### What you need to do:
Among the lines below, how many have the string "メッセージ" in them? Only the number is wanted.

(Stored items from a collection)
_ _ _ _ _ _ _

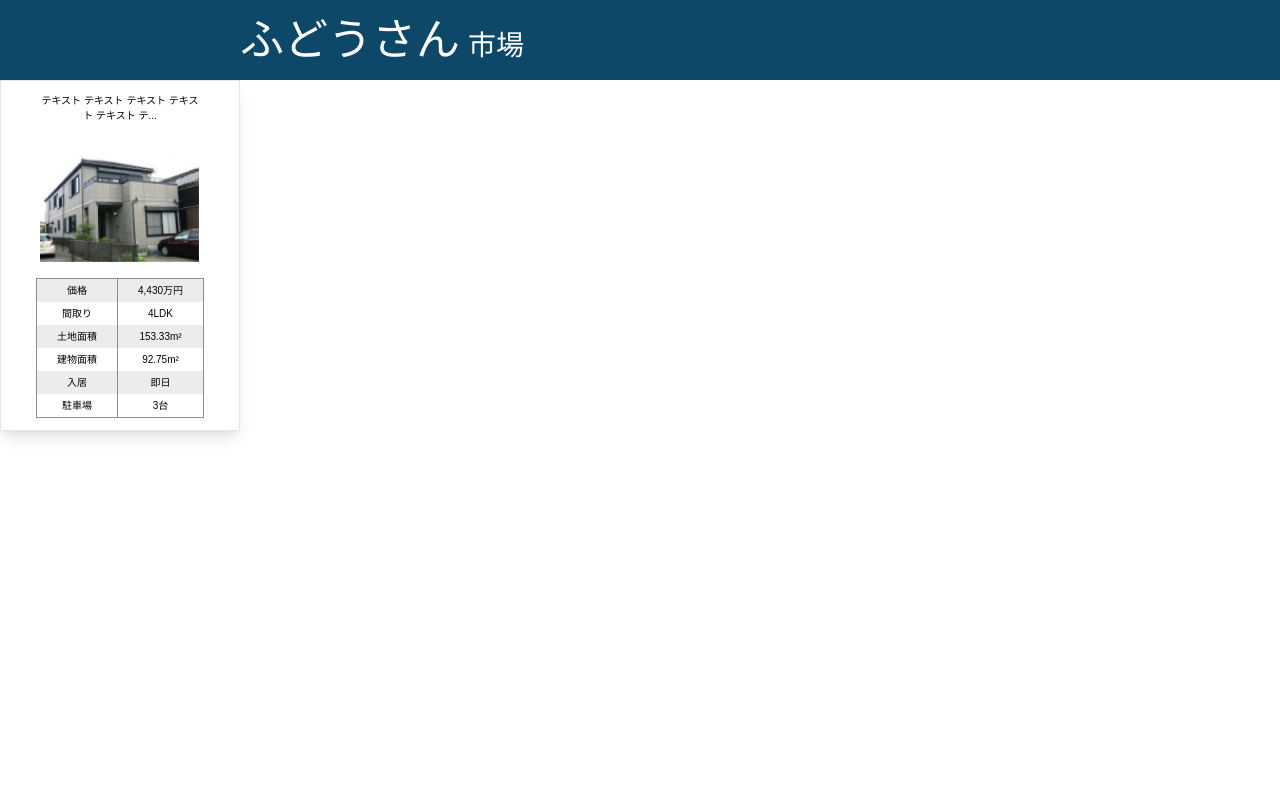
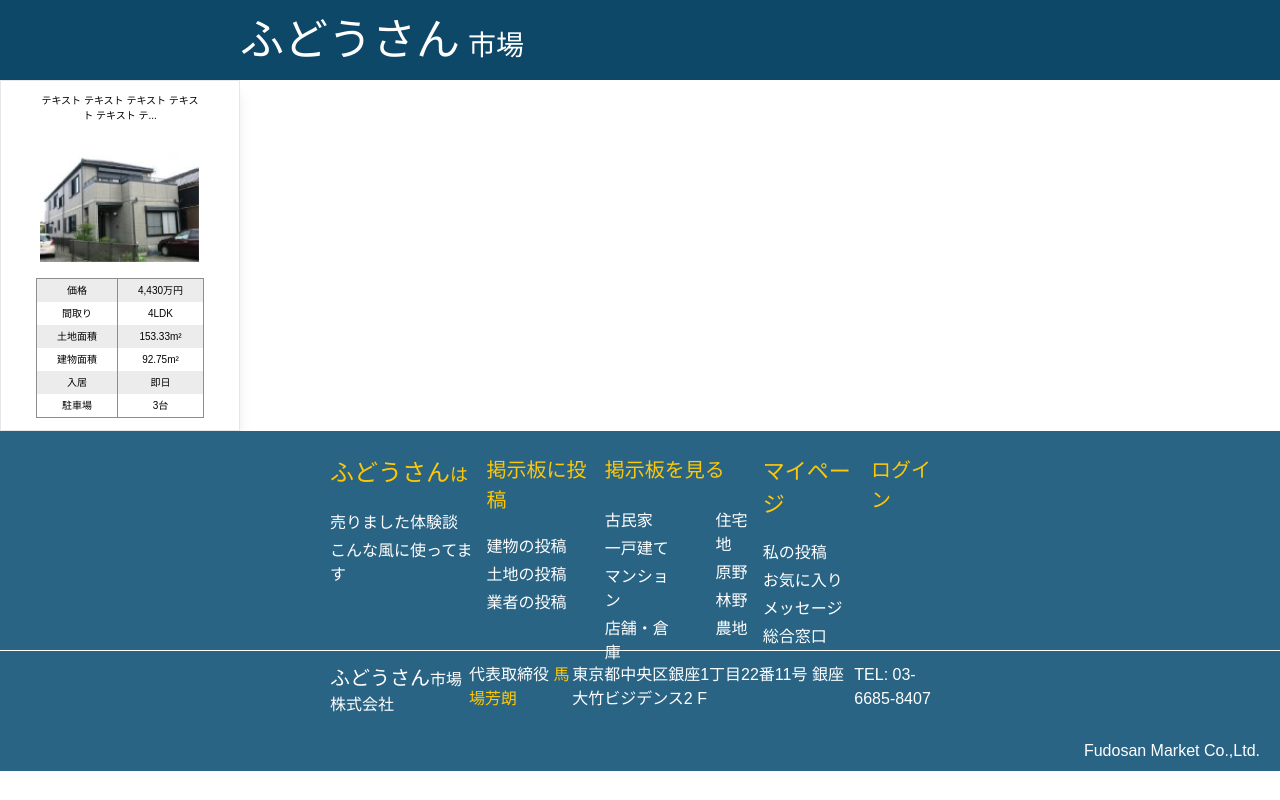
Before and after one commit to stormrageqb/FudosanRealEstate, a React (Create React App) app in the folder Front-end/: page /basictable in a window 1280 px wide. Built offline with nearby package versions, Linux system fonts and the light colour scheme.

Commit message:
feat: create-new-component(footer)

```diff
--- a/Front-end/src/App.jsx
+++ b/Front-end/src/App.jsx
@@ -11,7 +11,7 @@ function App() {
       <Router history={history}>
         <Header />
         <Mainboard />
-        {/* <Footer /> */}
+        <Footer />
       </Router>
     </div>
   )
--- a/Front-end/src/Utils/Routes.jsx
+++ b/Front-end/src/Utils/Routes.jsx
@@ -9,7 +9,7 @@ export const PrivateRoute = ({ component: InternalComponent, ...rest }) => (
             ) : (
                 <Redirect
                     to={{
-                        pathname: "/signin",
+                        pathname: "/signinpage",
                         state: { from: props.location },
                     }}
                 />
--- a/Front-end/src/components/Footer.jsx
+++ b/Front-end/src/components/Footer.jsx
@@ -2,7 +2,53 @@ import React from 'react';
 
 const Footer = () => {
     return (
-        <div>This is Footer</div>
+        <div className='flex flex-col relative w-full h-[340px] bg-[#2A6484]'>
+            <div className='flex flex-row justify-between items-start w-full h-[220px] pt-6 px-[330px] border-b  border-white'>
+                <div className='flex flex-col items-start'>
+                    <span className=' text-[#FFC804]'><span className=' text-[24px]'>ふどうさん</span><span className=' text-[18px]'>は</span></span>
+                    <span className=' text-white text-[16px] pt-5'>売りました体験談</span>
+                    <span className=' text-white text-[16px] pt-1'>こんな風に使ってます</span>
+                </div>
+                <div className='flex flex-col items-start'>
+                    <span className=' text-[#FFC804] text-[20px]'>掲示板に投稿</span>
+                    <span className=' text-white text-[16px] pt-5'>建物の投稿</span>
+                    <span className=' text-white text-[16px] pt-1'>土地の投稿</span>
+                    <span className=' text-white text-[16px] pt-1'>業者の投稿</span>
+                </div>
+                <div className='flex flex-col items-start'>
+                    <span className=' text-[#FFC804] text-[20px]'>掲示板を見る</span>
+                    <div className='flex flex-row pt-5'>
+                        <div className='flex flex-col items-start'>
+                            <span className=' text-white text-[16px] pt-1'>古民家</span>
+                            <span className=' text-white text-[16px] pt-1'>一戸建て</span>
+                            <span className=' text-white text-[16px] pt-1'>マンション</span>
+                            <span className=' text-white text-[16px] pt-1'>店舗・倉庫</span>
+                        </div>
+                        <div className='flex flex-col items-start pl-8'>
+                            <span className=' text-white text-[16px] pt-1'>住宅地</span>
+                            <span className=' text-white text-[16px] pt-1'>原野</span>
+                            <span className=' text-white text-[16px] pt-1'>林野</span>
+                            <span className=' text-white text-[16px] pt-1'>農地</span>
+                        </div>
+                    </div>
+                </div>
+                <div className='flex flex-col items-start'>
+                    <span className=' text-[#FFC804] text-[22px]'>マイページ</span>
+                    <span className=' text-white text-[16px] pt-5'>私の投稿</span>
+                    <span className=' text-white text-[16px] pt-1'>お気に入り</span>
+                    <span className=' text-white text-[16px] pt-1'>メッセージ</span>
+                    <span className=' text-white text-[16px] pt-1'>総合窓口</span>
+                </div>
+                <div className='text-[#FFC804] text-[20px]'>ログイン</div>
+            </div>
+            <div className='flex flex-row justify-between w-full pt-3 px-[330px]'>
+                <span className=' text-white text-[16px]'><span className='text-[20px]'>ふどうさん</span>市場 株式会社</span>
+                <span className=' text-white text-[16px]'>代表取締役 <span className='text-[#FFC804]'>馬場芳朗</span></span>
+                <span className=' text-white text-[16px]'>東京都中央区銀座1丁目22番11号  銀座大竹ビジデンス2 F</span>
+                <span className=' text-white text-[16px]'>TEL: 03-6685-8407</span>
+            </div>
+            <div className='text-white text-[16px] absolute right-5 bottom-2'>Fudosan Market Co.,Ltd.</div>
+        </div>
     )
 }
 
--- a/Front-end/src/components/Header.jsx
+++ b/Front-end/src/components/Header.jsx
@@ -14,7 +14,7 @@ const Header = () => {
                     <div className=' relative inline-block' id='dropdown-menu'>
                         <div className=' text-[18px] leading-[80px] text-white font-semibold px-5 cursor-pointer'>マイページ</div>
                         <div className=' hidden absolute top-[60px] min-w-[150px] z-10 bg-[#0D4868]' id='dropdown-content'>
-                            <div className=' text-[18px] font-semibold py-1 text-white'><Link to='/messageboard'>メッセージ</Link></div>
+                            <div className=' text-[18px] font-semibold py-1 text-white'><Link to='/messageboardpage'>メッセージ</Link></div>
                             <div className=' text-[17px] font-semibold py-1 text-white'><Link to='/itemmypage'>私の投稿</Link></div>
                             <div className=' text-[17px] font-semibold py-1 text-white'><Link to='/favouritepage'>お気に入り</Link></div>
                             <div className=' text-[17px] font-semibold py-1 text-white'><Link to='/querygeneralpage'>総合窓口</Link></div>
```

_ _ _ _ _ _ _

### Answer to this task:
3